“The thing is… it boils all down to verbal communication because there are certain trigger words that people will get offended by or they'll just take it the wrong way, so it's important to stay away from negative words that they can misinterpret [like ‘unfortunately’].”
—Zelena Brown, Britton WaterWorks Plumbing
A few steps to quickly diffuse the situation: apologize, take responsibility, and reassure the customer you are willing to fix the problem. Remain professional and just know that it can happen to anyone.
7. Communicate with your team.
Yes, communication made it on the list twice. How you communicate with both the customer and your team can make or break your success as a new HVAC technician. The company you work for could already have established processes and preferred methods of communication or they may be in need of updating their communication tools to keep all team members on the same page.
Do you call the dispatcher if you’ve lost a customer’s address? Who do you call if a customer isn’t home? Right off the bat, you should make sure you get clear direction on how your entire team expects you to communicate with them. And if it’s still unclear, you can begin to build a routine for yourself.

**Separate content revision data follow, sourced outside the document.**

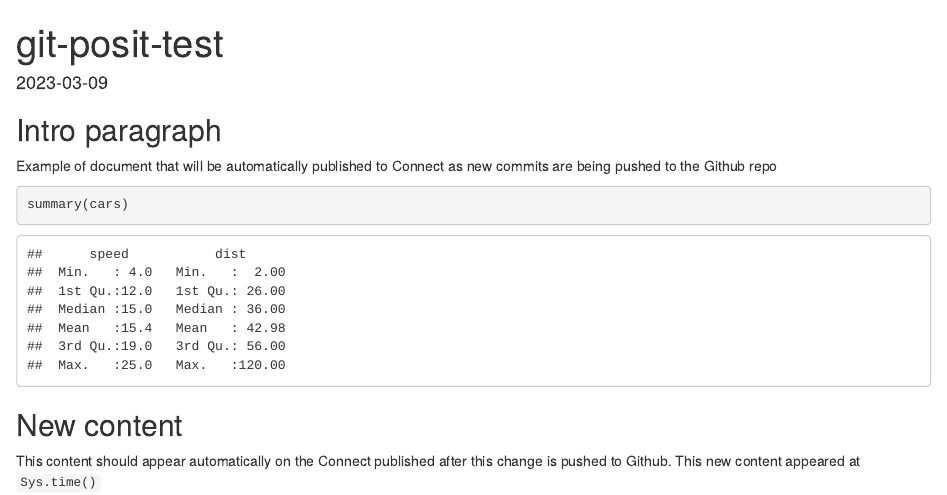
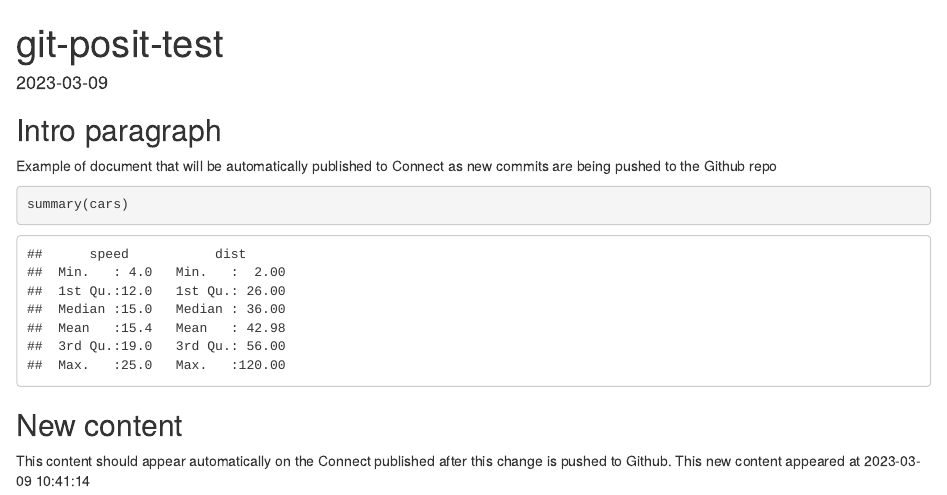
Before and after one commit to WB-DECIS/git-posit-test, an R Markdown document (git-posit-test.Rmd): the page in a window 1100 px wide, from its top. Rendered offline with R 4.5, knitr and Pandoc, with nearby package versions.

Commit message:
fix typo

```diff
--- a/git-posit-test.Rmd
+++ b/git-posit-test.Rmd
@@ -19,4 +19,4 @@ summary(cars)
 
 ## New content
 This content should appear automatically on the Connect published after this change
-is pushed to Github. This new content appeared at `Sys.time()`
+is pushed to Github. This new content appeared at `r Sys.time()`
```
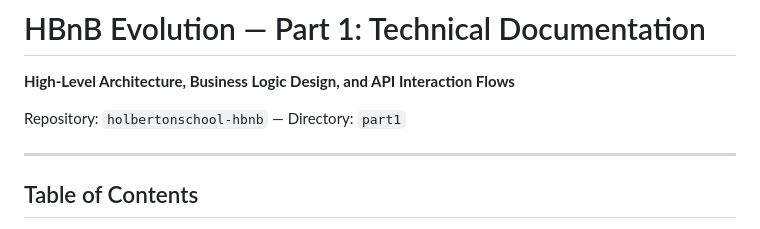
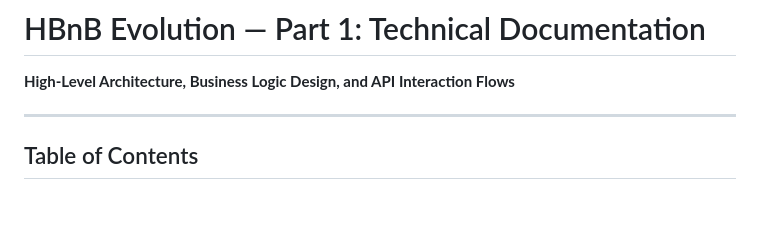
Before and after one commit to Jouri-IT/holbertonschool-hbnb, a Markdown page: part1/holbertonschool-hbnb.md, the part around the change. Drawn GitHub-style; blank space fills up the shorter version.

```diff
--- a/part1/holbertonschool-hbnb.md
+++ b/part1/holbertonschool-hbnb.md
@@ -1,8 +1,6 @@
 # HBnB Evolution — Part 1: Technical Documentation
 
 **High-Level Architecture, Business Logic Design, and API Interaction Flows**
-
-Repository: `holbertonschool-hbnb` — Directory: `part1`
 
 ---
 
```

Establish preferred methods of communication with all of the people who contribute to your day-to-day work and maintain that consistency, so nothing slips through the cracks.
But at the end of the day, it's really up to the owner or general manager to implement the appropriate policies and a high-quality, high-efficiency structure that will encourage transparent and consistent communication.
One great solution for streamlining all communication is ServiceTitan, which enables SMS texting between office staff and techs and syncs all communication to its cloud-based software.
8. Clean up.
And we are not talking about just the money. But seriously, no one wants to deal with a technician who is sifting through a disorganized truck, leaving mud tracks on the carpet, or looks like they haven’t showered in a while.
How you care for yourself is representative of how customers expect you to take care of the job. Keep yourself well-groomed and presentable, even if that means keeping a spare, clean uniform neatly folded in the back of your truck. Always take measures to prevent any mess that may occur—whether that means wearing boot covers or using a tarp in your work area. Before leaving a job site, take extra measures to make sure everything is cleaned and put back to where it was before you arrived.
Lastly, never get caught with a messy truck or van. Some companies have such a hard time getting technicians to clean up their vans that they have created competitions or incentives out of it. It’ll be a sure-fire way to impress the boss.
Good luck, and congratulations!
With these trusty tips in tow, you’ll be sure to make quite an impression on your team. As much as being a technician can be demanding, it is a rewarding profession. Haven’t started your career path as a technician yet? Now is the best time to get into the trades.
ServiceTitan HVAC Software
ServiceTitan is a comprehensive HVAC business software solution built specifically to help service companies streamline their operations, boost revenue, and achieve growth. Our award-winning, cloud-based platform is trusted by more than 100,000+ contractors across the country.